[Structured diff data]
= Beginning of Section =
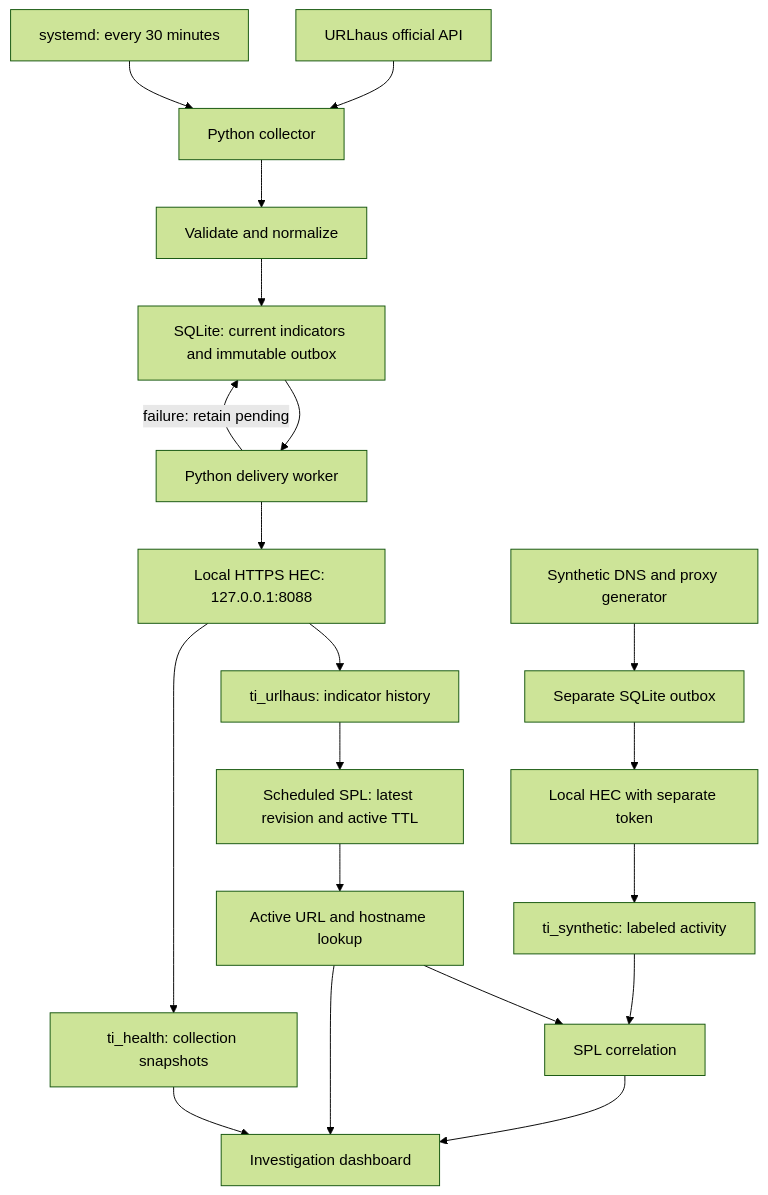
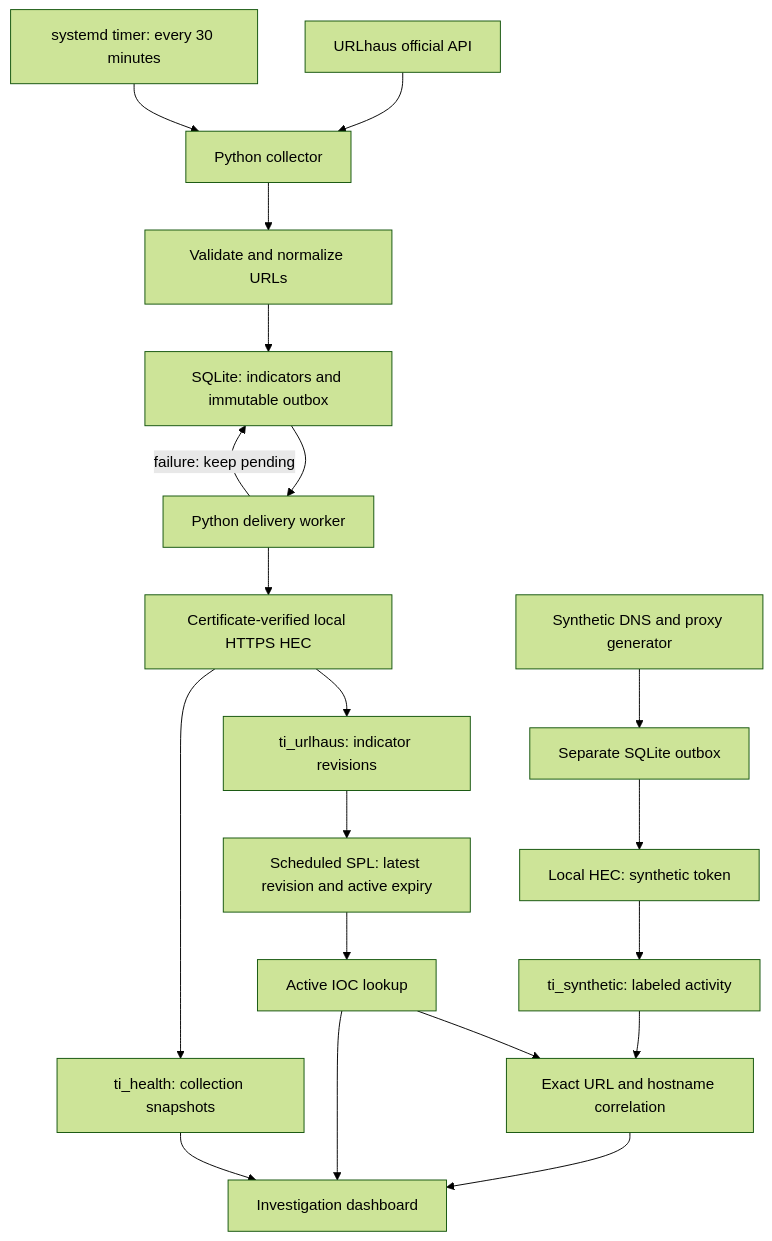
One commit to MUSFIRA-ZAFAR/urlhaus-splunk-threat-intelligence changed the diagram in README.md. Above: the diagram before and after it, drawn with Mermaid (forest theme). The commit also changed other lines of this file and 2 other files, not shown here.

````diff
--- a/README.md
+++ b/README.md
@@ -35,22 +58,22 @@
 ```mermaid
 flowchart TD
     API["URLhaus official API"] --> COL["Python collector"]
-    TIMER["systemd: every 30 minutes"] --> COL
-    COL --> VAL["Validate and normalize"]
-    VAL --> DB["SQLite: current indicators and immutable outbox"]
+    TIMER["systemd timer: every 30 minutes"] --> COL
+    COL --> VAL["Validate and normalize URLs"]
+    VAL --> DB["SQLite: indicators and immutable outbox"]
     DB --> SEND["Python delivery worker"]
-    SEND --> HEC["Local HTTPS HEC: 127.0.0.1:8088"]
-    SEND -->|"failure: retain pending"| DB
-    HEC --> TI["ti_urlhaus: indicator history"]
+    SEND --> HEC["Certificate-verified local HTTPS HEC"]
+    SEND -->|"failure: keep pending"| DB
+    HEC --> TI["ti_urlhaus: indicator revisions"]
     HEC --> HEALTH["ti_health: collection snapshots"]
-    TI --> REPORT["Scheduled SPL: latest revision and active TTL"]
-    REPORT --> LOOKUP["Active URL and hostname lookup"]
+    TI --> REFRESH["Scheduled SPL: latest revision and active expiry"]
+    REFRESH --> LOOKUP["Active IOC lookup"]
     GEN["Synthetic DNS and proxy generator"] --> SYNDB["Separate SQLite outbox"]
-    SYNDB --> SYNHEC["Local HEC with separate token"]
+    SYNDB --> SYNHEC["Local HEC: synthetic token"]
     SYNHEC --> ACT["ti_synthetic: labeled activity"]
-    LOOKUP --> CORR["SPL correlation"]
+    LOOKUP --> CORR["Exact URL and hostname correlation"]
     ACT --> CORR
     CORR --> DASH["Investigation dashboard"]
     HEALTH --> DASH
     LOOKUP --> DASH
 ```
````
= End of Section =
= Beginning of Section =
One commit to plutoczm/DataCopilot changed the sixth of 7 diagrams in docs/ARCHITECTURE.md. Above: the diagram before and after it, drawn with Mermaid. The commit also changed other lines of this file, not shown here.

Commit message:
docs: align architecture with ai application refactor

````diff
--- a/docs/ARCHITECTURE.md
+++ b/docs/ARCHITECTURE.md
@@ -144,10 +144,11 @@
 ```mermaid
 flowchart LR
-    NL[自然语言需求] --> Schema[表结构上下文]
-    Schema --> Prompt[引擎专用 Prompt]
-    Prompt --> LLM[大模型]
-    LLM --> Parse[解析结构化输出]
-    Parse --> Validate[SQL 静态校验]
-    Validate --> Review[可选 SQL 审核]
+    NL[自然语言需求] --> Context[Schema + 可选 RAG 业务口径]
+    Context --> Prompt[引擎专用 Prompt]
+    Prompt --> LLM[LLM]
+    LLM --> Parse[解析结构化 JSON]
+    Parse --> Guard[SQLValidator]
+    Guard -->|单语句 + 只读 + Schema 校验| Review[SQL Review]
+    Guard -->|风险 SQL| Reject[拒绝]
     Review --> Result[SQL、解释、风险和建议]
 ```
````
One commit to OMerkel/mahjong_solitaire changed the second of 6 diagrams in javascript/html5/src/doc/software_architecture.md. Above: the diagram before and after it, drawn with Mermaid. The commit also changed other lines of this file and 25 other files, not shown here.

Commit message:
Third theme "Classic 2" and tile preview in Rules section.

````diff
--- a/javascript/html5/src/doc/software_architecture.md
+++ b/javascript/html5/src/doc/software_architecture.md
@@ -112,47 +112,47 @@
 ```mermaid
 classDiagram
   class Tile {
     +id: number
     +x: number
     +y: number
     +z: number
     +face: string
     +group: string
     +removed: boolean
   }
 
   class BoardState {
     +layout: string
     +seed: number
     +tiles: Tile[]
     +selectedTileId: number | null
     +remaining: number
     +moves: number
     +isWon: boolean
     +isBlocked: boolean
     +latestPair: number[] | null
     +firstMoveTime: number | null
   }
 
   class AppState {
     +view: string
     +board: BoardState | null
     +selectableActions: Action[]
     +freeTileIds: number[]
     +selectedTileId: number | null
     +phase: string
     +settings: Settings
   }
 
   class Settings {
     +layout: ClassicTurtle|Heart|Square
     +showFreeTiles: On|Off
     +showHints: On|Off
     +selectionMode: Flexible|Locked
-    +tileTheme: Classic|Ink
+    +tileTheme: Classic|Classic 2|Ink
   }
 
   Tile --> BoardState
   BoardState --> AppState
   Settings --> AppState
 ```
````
= End of Section =
= Beginning of Section =
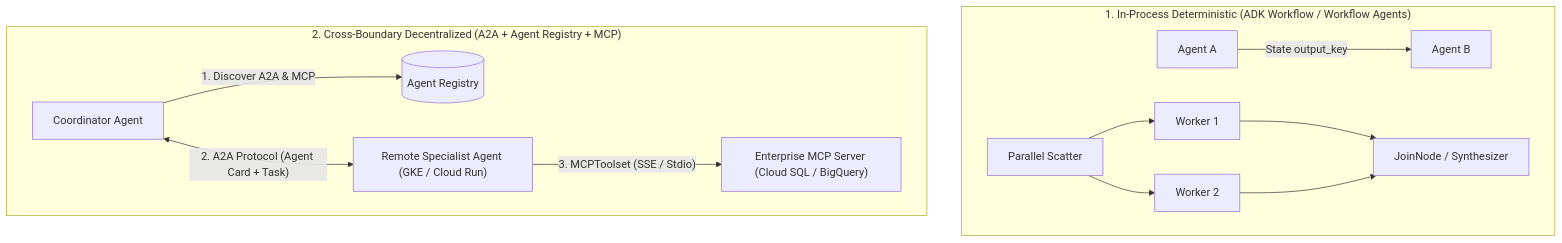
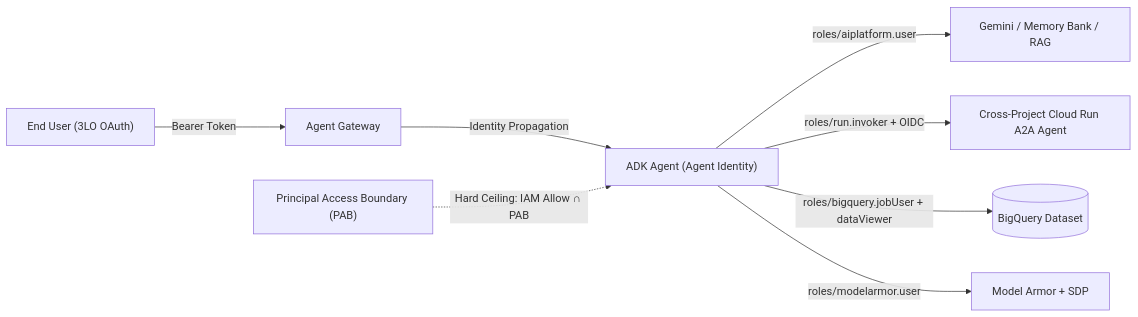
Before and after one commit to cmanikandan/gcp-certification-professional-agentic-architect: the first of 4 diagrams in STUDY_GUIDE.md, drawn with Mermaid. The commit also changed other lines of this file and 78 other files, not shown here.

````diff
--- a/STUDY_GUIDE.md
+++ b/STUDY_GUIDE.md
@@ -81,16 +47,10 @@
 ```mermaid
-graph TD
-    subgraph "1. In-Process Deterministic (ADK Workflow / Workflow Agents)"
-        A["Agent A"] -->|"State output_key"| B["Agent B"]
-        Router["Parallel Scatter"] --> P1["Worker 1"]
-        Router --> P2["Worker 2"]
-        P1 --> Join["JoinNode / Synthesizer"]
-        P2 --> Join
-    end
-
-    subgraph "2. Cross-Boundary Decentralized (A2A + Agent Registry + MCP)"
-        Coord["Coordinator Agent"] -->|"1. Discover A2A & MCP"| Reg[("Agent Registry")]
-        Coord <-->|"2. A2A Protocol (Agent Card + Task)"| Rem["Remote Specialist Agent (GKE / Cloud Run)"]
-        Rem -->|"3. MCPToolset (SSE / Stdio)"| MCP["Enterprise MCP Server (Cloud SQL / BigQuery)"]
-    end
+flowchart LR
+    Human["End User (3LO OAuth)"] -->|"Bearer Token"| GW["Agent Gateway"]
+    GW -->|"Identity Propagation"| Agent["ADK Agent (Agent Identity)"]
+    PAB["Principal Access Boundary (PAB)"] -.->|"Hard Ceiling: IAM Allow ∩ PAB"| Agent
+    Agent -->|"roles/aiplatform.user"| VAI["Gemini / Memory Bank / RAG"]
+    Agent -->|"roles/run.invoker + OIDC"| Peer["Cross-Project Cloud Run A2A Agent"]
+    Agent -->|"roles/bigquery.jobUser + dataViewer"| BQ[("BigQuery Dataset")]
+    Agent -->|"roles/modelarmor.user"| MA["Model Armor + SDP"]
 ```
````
= End of Section =
ASSIGNMENT :: Search the entries for the word "flowchart". Copy every line where it occurs.

YOUR SOLUTION ::
 flowchart TD
 flowchart LR
+flowchart LR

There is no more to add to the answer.